# TASK TO COMPLETE
Search the records below for the word "True". Copy each line where it occurs.
———
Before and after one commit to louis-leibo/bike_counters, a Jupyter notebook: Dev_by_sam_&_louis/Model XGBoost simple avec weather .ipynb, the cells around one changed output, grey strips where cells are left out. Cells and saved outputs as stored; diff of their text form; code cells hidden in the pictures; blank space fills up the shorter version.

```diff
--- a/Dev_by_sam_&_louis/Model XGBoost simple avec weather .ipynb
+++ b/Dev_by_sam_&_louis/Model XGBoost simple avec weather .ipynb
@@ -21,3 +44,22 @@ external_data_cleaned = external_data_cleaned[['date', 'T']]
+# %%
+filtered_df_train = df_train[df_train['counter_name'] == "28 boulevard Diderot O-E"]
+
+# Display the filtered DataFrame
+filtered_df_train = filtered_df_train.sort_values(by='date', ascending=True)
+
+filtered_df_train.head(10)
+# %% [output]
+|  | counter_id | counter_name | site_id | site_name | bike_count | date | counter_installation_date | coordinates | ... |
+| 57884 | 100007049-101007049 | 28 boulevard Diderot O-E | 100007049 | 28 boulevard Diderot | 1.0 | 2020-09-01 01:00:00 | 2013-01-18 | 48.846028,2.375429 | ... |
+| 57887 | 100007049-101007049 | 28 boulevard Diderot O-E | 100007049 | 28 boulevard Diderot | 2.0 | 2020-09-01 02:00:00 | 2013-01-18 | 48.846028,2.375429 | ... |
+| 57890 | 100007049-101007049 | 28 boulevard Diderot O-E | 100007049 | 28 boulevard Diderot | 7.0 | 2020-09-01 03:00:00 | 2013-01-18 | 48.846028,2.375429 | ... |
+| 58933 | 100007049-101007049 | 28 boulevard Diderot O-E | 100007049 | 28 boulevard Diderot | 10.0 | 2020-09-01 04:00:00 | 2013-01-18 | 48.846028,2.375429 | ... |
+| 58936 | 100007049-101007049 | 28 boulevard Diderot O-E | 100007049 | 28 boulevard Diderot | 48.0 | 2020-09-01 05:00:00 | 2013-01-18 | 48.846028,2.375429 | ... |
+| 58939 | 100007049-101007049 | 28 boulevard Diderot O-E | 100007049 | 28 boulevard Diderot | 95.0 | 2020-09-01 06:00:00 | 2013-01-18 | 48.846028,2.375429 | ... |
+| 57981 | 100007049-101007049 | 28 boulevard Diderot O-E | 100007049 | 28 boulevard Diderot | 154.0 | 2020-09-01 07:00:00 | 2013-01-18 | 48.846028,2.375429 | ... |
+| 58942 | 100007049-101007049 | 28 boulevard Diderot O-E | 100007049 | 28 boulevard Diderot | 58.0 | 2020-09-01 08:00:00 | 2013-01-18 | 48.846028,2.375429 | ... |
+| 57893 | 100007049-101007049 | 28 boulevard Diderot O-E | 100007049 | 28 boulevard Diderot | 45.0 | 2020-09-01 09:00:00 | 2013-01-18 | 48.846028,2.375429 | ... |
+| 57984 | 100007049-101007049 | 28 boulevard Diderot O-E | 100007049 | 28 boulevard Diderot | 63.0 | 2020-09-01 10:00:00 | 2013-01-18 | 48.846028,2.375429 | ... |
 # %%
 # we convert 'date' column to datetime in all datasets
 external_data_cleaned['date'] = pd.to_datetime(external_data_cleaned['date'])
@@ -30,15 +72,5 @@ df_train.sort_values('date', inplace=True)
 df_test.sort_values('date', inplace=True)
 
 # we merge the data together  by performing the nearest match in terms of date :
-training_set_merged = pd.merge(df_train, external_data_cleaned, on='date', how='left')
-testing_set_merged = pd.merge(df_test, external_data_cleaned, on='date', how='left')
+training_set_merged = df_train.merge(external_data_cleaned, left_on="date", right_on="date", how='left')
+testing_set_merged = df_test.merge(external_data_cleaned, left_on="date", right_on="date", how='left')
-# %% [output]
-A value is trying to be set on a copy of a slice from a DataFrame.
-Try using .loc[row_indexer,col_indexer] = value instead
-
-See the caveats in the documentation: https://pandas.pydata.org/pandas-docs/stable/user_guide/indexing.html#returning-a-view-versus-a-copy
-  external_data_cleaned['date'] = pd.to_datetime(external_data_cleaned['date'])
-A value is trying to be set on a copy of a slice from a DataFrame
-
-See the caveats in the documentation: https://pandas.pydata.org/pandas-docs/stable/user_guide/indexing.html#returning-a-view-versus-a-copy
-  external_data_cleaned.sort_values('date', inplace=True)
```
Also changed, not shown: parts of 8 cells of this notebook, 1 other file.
———
# REPLY
+filtered_df_train = filtered_df_train.sort_values(by='date', ascending=True)
@@ -30,15 +72,5 @@ df_train.sort_values('date', inplace=True)
 df_test.sort_values('date', inplace=True)
-  external_data_cleaned.sort_values('date', inplace=True)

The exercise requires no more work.